WHAT THE TASK REQUIRES: How many lines in these records include the string "container"? Reply with that number alone.

PROVIDED DATA:
◇ ◇ ◇ ◇ ◇

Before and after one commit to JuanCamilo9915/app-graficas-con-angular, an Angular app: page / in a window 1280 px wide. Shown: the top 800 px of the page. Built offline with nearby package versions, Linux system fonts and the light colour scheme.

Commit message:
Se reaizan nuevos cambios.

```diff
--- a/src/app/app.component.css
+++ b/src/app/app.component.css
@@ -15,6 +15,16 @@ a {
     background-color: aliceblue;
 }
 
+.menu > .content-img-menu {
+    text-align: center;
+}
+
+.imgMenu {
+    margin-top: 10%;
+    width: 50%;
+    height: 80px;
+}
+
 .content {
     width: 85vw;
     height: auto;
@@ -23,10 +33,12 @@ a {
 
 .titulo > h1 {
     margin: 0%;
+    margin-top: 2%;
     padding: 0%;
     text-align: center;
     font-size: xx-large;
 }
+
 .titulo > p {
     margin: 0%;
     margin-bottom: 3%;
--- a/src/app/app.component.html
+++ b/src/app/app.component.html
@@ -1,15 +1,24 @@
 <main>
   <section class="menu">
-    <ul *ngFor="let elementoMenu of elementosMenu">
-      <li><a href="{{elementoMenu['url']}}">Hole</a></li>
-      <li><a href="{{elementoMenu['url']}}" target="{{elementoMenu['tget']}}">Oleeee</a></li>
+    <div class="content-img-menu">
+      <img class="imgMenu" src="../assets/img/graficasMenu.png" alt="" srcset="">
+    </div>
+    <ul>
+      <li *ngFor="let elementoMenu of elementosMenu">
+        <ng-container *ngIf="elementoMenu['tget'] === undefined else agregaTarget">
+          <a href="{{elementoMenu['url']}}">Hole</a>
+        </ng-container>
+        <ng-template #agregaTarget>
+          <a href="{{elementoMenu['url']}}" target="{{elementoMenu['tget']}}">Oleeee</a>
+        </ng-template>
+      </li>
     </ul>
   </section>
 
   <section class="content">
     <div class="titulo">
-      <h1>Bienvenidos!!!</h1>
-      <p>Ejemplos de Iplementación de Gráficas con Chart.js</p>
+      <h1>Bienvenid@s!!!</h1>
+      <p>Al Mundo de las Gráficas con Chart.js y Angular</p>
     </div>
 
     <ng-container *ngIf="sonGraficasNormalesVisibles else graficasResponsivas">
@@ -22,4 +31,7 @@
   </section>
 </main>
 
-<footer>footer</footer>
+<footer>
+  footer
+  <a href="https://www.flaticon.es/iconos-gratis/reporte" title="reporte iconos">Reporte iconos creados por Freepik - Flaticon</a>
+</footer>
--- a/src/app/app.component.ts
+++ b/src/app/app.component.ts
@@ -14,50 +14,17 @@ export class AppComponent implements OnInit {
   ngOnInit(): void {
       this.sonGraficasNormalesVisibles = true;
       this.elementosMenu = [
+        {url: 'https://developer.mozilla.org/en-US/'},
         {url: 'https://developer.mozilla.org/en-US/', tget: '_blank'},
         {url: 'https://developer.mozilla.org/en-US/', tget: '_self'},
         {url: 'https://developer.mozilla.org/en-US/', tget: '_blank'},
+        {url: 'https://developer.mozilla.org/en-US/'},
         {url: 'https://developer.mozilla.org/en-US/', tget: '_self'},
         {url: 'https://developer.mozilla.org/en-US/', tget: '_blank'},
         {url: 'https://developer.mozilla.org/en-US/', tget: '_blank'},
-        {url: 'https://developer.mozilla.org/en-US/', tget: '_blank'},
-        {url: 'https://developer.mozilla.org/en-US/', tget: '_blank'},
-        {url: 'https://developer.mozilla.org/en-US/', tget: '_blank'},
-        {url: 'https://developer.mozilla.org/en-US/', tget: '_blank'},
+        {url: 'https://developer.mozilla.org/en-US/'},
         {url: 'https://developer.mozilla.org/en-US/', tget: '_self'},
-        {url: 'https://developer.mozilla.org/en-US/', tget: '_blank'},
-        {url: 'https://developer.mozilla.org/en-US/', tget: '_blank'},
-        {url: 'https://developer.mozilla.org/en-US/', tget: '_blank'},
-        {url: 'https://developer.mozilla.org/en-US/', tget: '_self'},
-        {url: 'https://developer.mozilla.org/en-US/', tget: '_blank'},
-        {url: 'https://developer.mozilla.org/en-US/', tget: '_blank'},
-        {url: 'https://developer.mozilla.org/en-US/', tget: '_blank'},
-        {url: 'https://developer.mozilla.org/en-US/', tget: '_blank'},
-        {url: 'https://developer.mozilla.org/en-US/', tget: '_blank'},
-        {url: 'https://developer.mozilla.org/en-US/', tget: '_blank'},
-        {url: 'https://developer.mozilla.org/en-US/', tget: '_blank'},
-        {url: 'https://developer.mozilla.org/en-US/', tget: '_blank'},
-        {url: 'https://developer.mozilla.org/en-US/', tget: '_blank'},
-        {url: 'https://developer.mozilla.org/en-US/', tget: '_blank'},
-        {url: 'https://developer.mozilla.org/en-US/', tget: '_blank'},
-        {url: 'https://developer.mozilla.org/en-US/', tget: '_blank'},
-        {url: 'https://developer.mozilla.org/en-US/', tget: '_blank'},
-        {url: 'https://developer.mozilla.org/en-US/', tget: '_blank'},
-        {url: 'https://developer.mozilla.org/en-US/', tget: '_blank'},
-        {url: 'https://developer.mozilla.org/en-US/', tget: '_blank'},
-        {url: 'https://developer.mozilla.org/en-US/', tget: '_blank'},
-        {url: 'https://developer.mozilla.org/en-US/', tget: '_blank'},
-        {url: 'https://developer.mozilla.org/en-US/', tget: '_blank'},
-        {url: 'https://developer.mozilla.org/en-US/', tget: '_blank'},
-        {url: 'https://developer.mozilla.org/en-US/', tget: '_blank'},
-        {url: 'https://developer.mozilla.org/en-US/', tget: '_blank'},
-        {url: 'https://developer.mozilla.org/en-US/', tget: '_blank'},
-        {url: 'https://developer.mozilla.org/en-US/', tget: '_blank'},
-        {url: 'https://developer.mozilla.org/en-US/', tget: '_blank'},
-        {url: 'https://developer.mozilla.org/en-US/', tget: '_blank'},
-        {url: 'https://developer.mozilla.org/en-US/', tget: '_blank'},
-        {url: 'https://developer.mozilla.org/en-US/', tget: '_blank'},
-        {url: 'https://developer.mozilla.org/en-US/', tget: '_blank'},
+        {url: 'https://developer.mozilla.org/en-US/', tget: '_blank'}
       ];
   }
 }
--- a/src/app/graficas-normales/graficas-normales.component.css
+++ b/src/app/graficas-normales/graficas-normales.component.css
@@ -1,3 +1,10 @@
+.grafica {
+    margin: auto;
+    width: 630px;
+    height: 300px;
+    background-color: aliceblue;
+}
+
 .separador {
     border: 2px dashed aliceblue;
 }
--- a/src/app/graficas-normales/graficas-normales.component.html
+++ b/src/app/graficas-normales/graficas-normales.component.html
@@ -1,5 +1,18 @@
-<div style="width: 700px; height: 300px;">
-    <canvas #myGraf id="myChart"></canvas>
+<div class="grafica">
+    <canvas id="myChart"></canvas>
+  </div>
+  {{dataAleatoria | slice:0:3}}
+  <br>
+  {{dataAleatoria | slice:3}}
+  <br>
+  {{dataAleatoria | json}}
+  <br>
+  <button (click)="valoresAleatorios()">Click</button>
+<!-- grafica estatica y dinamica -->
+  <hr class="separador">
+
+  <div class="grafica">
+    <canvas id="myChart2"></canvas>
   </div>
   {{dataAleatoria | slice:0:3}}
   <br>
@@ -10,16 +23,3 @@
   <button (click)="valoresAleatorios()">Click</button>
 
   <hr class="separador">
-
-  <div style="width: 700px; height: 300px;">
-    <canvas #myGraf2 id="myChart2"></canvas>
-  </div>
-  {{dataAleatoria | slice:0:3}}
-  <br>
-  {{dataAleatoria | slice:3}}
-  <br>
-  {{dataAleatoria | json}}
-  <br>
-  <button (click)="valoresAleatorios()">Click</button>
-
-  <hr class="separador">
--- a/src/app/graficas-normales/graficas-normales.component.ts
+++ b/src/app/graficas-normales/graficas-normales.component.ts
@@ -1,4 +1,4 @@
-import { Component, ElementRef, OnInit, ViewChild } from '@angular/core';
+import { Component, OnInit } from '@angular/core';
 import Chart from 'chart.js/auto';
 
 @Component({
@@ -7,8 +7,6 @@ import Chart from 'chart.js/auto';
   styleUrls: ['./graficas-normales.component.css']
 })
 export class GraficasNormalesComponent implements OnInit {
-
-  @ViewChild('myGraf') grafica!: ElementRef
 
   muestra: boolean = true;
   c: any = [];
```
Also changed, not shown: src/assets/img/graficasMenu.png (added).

◇ ◇ ◇ ◇ ◇

RESULT OF THE TASK: 3